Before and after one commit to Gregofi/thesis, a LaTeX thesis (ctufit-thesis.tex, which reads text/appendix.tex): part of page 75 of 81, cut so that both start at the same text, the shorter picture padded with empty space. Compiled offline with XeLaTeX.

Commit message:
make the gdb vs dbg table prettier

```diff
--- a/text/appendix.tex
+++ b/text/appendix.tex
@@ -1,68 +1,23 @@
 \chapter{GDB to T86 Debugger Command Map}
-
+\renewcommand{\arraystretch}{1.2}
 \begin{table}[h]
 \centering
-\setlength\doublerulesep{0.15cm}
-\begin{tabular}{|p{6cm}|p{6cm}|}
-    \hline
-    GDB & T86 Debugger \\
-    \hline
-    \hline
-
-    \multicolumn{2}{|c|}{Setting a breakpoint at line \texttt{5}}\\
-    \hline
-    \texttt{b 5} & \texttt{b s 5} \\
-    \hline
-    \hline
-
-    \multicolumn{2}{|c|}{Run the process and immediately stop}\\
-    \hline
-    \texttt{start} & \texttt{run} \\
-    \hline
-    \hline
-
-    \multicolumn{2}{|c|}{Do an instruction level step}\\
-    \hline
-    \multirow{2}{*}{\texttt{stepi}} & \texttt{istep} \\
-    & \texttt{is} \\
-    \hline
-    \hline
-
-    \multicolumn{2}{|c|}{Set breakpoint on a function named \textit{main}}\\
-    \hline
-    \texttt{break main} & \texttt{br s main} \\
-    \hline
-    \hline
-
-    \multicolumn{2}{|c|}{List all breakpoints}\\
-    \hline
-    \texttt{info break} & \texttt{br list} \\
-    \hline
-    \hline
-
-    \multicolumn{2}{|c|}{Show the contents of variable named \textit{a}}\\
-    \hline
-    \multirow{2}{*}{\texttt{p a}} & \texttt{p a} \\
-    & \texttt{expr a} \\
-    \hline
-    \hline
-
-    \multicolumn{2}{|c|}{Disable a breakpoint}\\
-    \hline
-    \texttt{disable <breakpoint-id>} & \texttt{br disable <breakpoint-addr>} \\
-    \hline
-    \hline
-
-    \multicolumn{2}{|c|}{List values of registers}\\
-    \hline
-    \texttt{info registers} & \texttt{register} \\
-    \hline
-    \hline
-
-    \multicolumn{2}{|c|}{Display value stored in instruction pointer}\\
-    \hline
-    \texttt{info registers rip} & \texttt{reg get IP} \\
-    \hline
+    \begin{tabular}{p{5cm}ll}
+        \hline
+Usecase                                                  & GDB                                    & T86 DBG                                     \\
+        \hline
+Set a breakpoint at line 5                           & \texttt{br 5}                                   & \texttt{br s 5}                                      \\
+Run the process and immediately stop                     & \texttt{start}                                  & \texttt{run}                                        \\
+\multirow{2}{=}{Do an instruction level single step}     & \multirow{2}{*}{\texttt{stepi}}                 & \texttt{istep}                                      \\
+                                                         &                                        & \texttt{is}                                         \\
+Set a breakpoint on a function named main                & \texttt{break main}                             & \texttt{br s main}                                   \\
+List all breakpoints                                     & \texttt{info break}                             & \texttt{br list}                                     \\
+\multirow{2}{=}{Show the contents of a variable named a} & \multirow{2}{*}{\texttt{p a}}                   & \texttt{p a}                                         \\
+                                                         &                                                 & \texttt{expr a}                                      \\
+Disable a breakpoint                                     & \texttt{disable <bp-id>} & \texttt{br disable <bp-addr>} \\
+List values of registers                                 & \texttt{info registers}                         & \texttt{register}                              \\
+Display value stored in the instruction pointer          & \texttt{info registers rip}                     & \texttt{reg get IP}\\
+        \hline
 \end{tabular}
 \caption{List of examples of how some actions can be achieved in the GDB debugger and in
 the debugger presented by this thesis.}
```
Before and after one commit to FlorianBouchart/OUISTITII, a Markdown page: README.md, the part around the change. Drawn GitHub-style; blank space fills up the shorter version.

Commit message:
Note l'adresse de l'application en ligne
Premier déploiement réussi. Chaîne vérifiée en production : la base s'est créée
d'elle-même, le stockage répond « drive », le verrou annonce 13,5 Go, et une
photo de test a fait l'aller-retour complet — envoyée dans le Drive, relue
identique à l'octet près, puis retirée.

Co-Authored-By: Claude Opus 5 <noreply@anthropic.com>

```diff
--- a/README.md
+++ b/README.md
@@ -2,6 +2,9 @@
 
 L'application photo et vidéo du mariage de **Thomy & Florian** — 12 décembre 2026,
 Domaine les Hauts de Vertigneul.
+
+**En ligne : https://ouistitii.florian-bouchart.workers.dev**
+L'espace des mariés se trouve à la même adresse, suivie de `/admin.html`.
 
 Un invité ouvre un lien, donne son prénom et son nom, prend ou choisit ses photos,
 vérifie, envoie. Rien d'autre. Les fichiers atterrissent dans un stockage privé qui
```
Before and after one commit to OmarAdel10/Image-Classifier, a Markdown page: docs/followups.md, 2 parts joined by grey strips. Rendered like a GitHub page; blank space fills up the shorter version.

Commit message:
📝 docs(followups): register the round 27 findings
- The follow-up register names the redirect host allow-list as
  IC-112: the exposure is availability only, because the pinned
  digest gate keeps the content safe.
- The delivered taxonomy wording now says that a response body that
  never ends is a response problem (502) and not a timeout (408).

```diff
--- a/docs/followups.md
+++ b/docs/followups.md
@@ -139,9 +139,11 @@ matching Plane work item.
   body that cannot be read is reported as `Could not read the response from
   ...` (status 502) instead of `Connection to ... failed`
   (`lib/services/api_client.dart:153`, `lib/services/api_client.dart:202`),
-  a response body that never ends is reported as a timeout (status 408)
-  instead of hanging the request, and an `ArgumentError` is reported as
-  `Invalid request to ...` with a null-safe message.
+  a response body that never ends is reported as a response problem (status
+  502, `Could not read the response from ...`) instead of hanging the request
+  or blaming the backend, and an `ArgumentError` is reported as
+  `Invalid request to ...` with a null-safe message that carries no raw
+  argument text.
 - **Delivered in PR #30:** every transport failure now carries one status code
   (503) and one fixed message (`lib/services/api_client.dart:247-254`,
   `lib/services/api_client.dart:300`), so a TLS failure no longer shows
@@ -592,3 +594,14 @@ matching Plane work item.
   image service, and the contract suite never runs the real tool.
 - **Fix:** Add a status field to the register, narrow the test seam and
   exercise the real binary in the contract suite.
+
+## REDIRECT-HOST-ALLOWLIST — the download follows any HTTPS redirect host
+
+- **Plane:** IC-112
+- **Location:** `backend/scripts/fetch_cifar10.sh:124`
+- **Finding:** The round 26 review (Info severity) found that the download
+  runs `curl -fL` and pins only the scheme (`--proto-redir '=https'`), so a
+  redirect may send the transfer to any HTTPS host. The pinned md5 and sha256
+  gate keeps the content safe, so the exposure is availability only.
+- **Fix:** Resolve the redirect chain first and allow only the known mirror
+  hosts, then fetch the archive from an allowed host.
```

* [Assignment] What is the number of lines in the records that contain "immediately"? Answer with it alone.

* [Solution to the problem] 2